ABOUT THIS TASK: Write each line below back out exactly, omitting its pictures.

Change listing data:

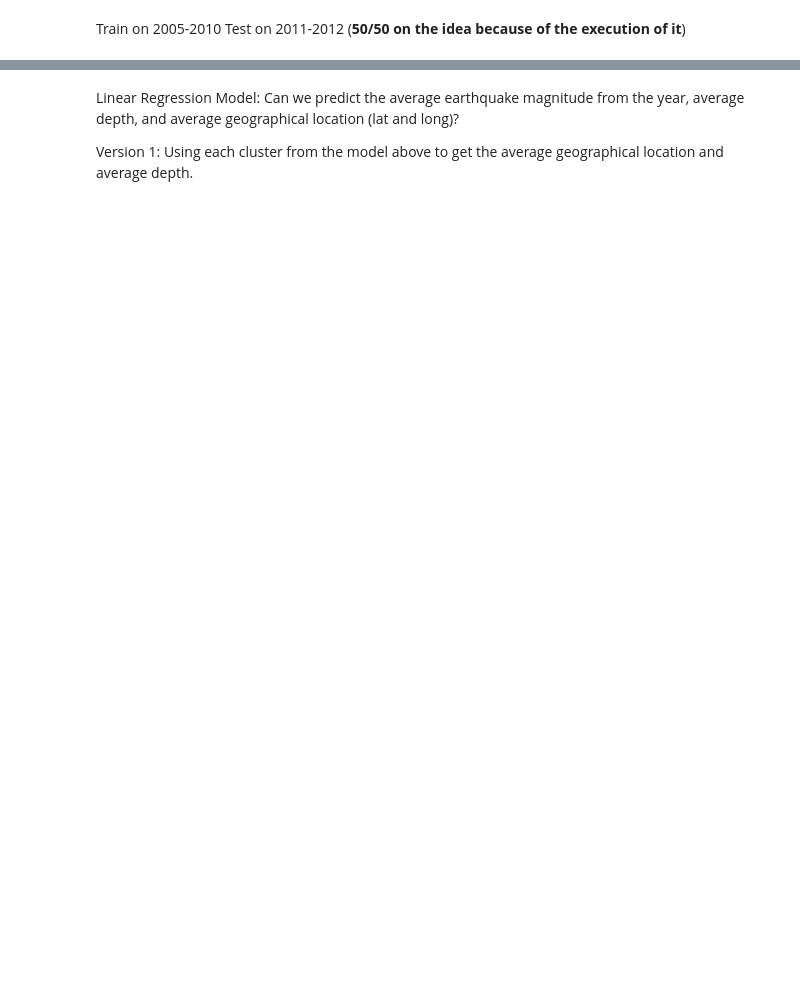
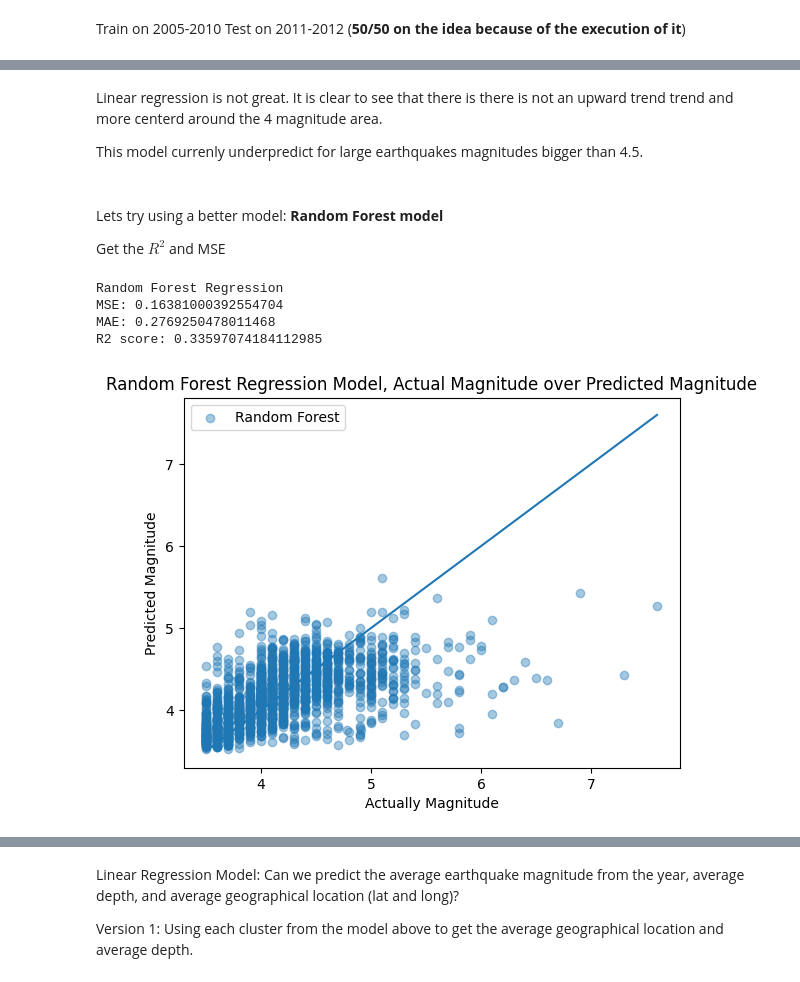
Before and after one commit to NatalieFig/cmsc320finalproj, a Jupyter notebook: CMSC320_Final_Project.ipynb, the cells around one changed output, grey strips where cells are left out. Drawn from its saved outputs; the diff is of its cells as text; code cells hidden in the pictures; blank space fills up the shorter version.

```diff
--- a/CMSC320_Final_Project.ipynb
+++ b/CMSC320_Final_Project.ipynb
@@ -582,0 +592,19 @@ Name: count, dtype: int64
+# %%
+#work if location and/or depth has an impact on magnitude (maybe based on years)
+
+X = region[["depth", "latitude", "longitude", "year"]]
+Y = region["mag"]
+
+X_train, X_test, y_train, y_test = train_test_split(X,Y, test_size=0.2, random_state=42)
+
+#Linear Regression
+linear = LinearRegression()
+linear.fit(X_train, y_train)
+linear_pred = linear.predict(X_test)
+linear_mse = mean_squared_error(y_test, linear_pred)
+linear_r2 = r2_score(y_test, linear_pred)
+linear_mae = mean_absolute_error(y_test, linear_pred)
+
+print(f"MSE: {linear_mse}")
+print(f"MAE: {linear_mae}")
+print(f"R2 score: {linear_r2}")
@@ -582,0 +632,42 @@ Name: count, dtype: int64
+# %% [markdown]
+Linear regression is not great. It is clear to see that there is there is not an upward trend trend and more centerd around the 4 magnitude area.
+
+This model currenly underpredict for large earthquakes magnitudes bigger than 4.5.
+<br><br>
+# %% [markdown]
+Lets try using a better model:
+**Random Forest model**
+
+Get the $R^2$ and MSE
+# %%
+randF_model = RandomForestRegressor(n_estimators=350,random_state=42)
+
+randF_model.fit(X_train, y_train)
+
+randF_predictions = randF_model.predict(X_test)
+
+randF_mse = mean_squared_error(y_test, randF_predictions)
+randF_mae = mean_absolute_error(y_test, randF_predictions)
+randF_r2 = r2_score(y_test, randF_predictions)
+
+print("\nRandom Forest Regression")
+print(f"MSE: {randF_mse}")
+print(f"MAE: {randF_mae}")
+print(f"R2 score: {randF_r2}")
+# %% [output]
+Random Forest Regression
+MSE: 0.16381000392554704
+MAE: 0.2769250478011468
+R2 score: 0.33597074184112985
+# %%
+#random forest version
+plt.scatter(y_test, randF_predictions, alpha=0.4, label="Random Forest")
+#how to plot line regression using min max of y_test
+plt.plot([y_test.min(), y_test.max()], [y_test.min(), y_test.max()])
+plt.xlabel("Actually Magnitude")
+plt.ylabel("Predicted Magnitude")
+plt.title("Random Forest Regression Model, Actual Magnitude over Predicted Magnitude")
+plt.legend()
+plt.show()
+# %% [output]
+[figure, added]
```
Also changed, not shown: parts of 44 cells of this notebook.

TASK RESULT:
Before and after one commit to NatalieFig/cmsc320finalproj, a Jupyter notebook: CMSC320_Final_Project.ipynb, the cells around one changed output, grey strips where cells are left out. Drawn from its saved outputs; the diff is of its cells as text; code cells hidden in the pictures; blank space fills up the shorter version.

```diff
--- a/CMSC320_Final_Project.ipynb
+++ b/CMSC320_Final_Project.ipynb
@@ -582,0 +592,19 @@ Name: count, dtype: int64
+# %%
+#work if location and/or depth has an impact on magnitude (maybe based on years)
+
+X = region[["depth", "latitude", "longitude", "year"]]
+Y = region["mag"]
+
+X_train, X_test, y_train, y_test = train_test_split(X,Y, test_size=0.2, random_state=42)
+
+#Linear Regression
+linear = LinearRegression()
+linear.fit(X_train, y_train)
+linear_pred = linear.predict(X_test)
+linear_mse = mean_squared_error(y_test, linear_pred)
+linear_r2 = r2_score(y_test, linear_pred)
+linear_mae = mean_absolute_error(y_test, linear_pred)
+
+print(f"MSE: {linear_mse}")
+print(f"MAE: {linear_mae}")
+print(f"R2 score: {linear_r2}")
@@ -582,0 +632,42 @@ Name: count, dtype: int64
+# %% [markdown]
+Linear regression is not great. It is clear to see that there is there is not an upward trend trend and more centerd around the 4 magnitude area.
+
+This model currenly underpredict for large earthquakes magnitudes bigger than 4.5.
+<br><br>
+# %% [markdown]
+Lets try using a better model:
+**Random Forest model**
+
+Get the $R^2$ and MSE
+# %%
+randF_model = RandomForestRegressor(n_estimators=350,random_state=42)
+
+randF_model.fit(X_train, y_train)
+
+randF_predictions = randF_model.predict(X_test)
+
+randF_mse = mean_squared_error(y_test, randF_predictions)
+randF_mae = mean_absolute_error(y_test, randF_predictions)
+randF_r2 = r2_score(y_test, randF_predictions)
+
+print("\nRandom Forest Regression")
+print(f"MSE: {randF_mse}")
+print(f"MAE: {randF_mae}")
+print(f"R2 score: {randF_r2}")
+# %% [output]
+Random Forest Regression
+MSE: 0.16381000392554704
+MAE: 0.2769250478011468
+R2 score: 0.33597074184112985
+# %%
+#random forest version
+plt.scatter(y_test, randF_predictions, alpha=0.4, label="Random Forest")
+#how to plot line regression using min max of y_test
+plt.plot([y_test.min(), y_test.max()], [y_test.min(), y_test.max()])
+plt.xlabel("Actually Magnitude")
+plt.ylabel("Predicted Magnitude")
+plt.title("Random Forest Regression Model, Actual Magnitude over Predicted Magnitude")
+plt.legend()
+plt.show()
+# %% [output]
+[figure, added]
```
Also changed, not shown: parts of 44 cells of this notebook.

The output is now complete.